A patch rollback reverts software back to the last version that was used or installed on a device. Essentially, it undoes any changes that a patch would have made to the software. It’s another term for uninstalling a patch.
If you have a particularly problematic patch on your hands that’s creating a hassle, rolling back the patch is one of the options you have to resolve the issue.
How to uninstall a problematic patch
The process of uninstalling a patch will vary depending on the tools you use and the patch itself. While you can use a script or powershell to manually uninstall the patch, a patch management tool makes the process much easier. For example, here are the steps you would follow to uninstall a patch using NinjaOne’s patch management software:
1) Navigate to the NinjaOne dashboard and click on OS patching
2) Under OS patching, select Installed
3) Find the problematic patch from the list of patches (tip: you can use the search bar to find patches by name, KB, patch ID, or category)
4) When you find the patch, ensure that is labeled “yes” for uninstall supported
5) Select the patch using the checkmark box to the left of the patch
6) Click the Uninstall button above the patch
7) Click Confirm to uninstall the patch
A patch management tool such as NinjaOne makes uninstalling a patch a quick and simple process. After uninstalling the patch, the software will revert back to the previous version that was used before the patch.
Patching tips you need to know
Set up a patch management system

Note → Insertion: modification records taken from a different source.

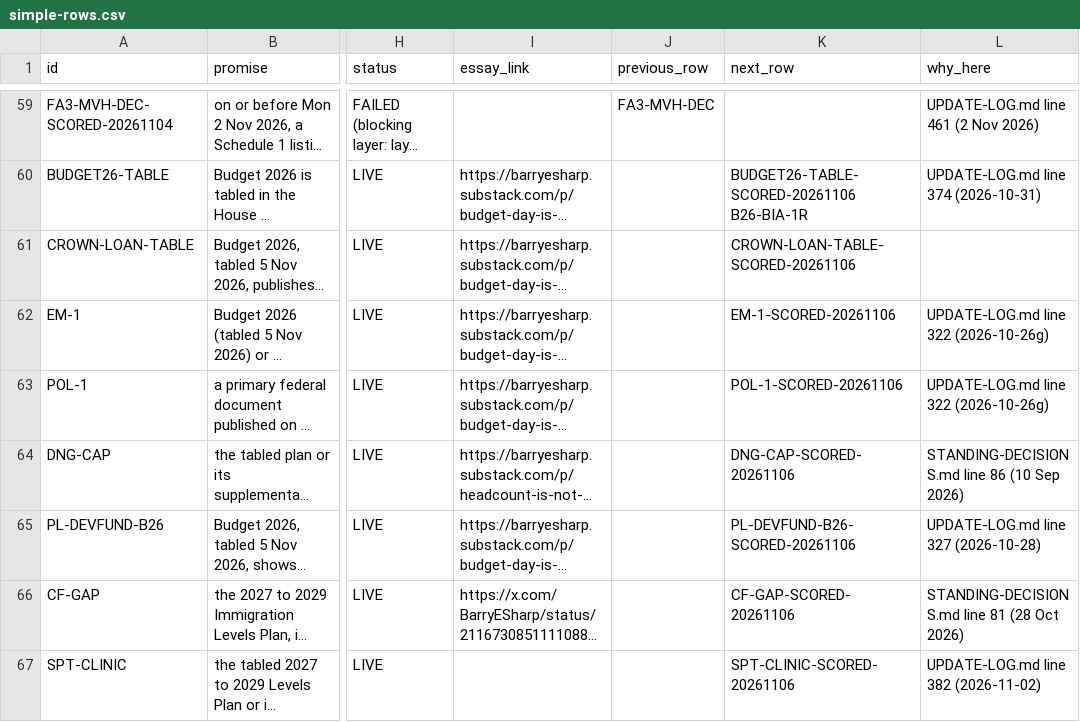
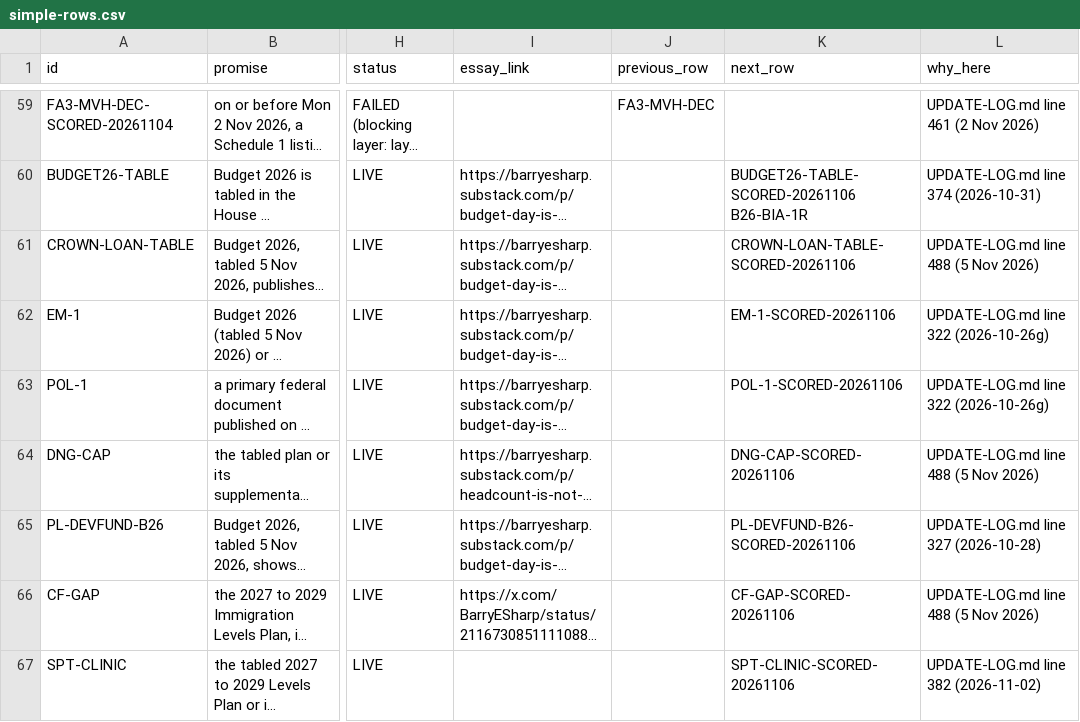
Before and after one commit to Citizenheldrecord/register, a CSV file: simple-view/simple-rows.csv, drawn as a sheet; only a part is shown, gaps mark what is left out; long unchanged cells end in …; the diff covers the shown part only; the diff names each change by its address in the sheet, - before the commit and + after, or states it on an @@ line.

```diff
--- a/simple-view/simple-rows.csv
+++ b/simple-view/simple-rows.csv
-L61 (why_here): (empty)
+L61 (why_here): UPDATE-LOG.md line 488 (5 Nov 2026)
-L64 (why_here): STANDING-DECISIONS.md line 86 (10 Sep 2026)
+L64 (why_here): UPDATE-LOG.md line 488 (5 Nov 2026)
-L66 (why_here): STANDING-DECISIONS.md line 81 (28 Oct 2026)
+L66 (why_here): UPDATE-LOG.md line 488 (5 Nov 2026)
```
Also changed, not shown: 9 edited cells elsewhere in this file, data/essay-links.csv, 8 other files.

Fixing flawed or failed patches requires both time and resources. With a patch management system in place, organizations can manage the patch management process easily and efficiently to deal with flawed or failed patches without wasting time and effort.
Consider other options besides rolling back a patch
Although rolling back a patch is an effective way to handle a flawed patch, there are other ways to resolve the issue. PDQ’s advice for rolling back patches presents these three alternative choices:
Use a workaround
If a patch creates a vulnerability, a developer can usually implement a workaround to fix the issue. Essentially, they can create a new patch to fix the problems in the old patch.
Uninstall the software
If your software and all its patches are creating too many issues that are difficult to deal with, sometimes it's best to uninstall the software. After uninstalling it, you can use a new, and less problematic, software solution in its place.
Accept the risk
Occasionally, you might have to accept whatever risks or issues an essential patch creates. However, keep in mind that this should be a temporary solution unless the risks/issues are so minor that they can be considered negligible.
Remember some patches cannot be uninstalled
Unfortunately, some patches cannot be uninstalled from applications. If you are having trouble rolling back a patch, check to make sure that your particular patch can be uninstalled.
What’s the best way to deal with a flawed patch?
Powershells, workarounds, and patching tools all help you to deal with a flawed patch. Is one way better, or more effective, than the rest? There is no right and wrong or “best solution” when it comes to dealing with a flawed patch as long as any issues are resolved.
The method you use to resolve the patch will depend on your specific situation. For example, if a patch is creating a multitude of issues and requires a lot of work to fix, it’s probably best to uninstall the patch. However, if the issues are minor, then a workaround would be the better choice.
Optimize your patch management system with NinjaOne
NinjaOne makes patching easy with a patch management solution that offers Windows 3rd party application patching, preemptive patch blocking, patch reporting and activity tracking, and more. From uninstalling patches to automatically identifying and resolving vulnerabilities, NinjaOne has the tools you need to make patching simple. Start your free trial to learn more.